The limited supply of new office towers in Sydney - with the exception of Barangaroo South and Mirvac's George Street sites - has seen a resurgence of interest in buying and renovating heritage buildings across town.
While tackling heritage projects is not for the faint-hearted, investor demand is high for bricks and mortar and previously ignored sites are now viewed more favourably.
The George Group, which renovated 66 King Street into the Louis Vuitton flagship store, is now looking to sell, or lease, a floor at 75 King Street, known as Reid House. The 11-storey Federation building is thought to be Australia's tallest timber structure.
Agents say that prior to the success of the new LVMH store and building at 66 King Street, it wasn't so long ago that developers and investors ran for the hills at the mention of the word "heritage". Today, the reverse is occurring.

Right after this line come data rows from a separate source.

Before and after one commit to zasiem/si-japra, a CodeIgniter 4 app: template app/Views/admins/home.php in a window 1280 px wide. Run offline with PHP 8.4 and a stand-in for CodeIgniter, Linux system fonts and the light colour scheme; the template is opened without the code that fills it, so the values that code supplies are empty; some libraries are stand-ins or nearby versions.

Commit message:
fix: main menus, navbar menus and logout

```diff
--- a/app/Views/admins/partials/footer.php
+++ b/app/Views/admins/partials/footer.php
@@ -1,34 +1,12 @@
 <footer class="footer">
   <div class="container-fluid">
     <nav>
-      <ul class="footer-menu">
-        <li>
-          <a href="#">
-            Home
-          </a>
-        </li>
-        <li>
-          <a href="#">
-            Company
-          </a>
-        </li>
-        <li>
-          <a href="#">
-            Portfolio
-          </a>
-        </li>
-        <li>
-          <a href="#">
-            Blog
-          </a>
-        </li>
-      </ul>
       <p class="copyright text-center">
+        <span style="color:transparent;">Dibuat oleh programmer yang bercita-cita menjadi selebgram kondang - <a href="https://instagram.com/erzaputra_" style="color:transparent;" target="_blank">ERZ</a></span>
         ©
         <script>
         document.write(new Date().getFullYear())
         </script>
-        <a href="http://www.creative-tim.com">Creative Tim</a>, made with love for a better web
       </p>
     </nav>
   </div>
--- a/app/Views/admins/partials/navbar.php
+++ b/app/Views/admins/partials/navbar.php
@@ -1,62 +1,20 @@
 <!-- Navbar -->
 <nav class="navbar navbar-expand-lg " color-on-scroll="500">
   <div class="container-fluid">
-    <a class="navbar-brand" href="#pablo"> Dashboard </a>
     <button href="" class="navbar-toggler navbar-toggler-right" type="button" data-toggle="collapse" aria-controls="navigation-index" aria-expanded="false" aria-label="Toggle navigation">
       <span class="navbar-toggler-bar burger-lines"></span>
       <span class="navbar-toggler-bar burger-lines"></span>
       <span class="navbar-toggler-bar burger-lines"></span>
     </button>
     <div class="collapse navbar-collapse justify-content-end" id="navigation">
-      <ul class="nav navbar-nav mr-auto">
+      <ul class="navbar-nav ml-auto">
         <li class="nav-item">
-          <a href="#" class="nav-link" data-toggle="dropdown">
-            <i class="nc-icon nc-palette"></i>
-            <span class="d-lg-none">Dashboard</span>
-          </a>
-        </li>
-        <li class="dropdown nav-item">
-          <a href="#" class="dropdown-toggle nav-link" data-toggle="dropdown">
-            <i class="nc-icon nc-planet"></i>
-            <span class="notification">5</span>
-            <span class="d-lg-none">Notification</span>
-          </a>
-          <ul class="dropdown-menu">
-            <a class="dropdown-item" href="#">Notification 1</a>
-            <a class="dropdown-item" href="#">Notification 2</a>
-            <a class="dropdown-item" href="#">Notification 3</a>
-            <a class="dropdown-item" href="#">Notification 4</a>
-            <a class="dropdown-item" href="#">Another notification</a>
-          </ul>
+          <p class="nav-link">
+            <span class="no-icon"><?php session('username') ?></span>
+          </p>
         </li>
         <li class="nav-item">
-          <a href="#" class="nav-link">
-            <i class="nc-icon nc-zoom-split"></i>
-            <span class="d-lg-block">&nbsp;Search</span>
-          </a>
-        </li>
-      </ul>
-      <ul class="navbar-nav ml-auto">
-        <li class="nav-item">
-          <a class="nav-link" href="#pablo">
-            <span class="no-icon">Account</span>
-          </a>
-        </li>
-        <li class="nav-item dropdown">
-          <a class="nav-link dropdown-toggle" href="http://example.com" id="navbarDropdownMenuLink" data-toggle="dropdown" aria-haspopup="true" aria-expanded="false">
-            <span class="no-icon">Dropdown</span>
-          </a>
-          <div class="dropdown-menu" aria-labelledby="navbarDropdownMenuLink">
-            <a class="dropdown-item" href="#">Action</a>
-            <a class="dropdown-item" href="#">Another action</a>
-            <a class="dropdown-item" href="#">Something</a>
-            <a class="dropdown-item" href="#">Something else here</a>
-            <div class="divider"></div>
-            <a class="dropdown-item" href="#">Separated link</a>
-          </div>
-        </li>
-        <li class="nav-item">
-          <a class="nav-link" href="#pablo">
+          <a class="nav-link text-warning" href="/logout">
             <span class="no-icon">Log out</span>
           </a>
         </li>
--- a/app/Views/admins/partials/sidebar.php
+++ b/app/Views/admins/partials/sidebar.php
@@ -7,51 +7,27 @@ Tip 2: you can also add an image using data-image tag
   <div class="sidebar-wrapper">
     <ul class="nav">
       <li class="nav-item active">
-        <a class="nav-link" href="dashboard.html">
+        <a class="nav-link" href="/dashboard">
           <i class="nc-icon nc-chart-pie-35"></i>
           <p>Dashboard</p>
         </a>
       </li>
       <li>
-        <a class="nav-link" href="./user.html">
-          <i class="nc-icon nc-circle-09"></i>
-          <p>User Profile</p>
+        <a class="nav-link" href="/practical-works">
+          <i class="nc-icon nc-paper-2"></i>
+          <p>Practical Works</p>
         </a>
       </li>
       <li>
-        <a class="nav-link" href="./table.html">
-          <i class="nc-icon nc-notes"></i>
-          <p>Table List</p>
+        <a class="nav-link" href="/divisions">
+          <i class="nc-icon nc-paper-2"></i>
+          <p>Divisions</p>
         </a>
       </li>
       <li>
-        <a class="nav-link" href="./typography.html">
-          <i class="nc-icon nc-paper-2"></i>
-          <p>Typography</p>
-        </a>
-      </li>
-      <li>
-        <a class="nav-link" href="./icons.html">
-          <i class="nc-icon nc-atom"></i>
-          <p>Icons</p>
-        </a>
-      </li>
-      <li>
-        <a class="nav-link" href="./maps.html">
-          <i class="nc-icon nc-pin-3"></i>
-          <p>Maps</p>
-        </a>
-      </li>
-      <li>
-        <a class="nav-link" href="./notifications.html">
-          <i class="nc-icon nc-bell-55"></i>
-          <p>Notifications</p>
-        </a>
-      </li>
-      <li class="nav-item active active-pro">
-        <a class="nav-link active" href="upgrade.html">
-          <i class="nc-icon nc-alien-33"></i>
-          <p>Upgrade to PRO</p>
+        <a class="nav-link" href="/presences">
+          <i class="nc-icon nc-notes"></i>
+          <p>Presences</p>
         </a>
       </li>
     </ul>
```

There is a significant proportion of the Sydney central business district classified as heritage, but many buildings have been internally converted for modern offices. Many of the sites have been converted into strata offices.
Capital markets director at CBRE, Gavin Lloyd, said heritage conversions are now helping to create value, and in some cases better financial outcomes, compared with modern office assets. He said a significant proportion of the occupier market is seeking creative and interesting work spaces. That has led to developer and investors getting involved, particularly with low interest rates making higher-yielding property look attractive.
Mr Lloyd said a number of Sydney heritage precincts had been refurbished by developers, including finger wharves at Wooloomooloo, Jones Bay at Pyrmont and Walsh Bay's Pier 8 and 9.
"Some recent lease deals have demonstrated tenant incentives for creative heritage space can be half that of conventional office stock," Mr Lloyd said.
At 36 Hickson Road, a sandstone heritage building, which was a gas works and refurbished by Lend Lease, is attracting strong buyer interest, according to CBRE.
Mr Lloyd said demand for heritage space has also led to an intense investor focus on Sydney's western corridor, where many of the city's original heritage warehouses have been converted to funky and contemporary office space.
The precinct is developing into a creative hub that has attracted architects and designers, along with advertising, media and software groups. Some tenants have reportedly paid more than the asking rent to secure their desired creative space.
Online travel company Wotif recently leased 1350 square metres of space in the 1887-built Corn Exchange building in Sussex Street.
Wotif chief executive Scott Blume said the company and staff considered the historic building to be an "inspirational work place".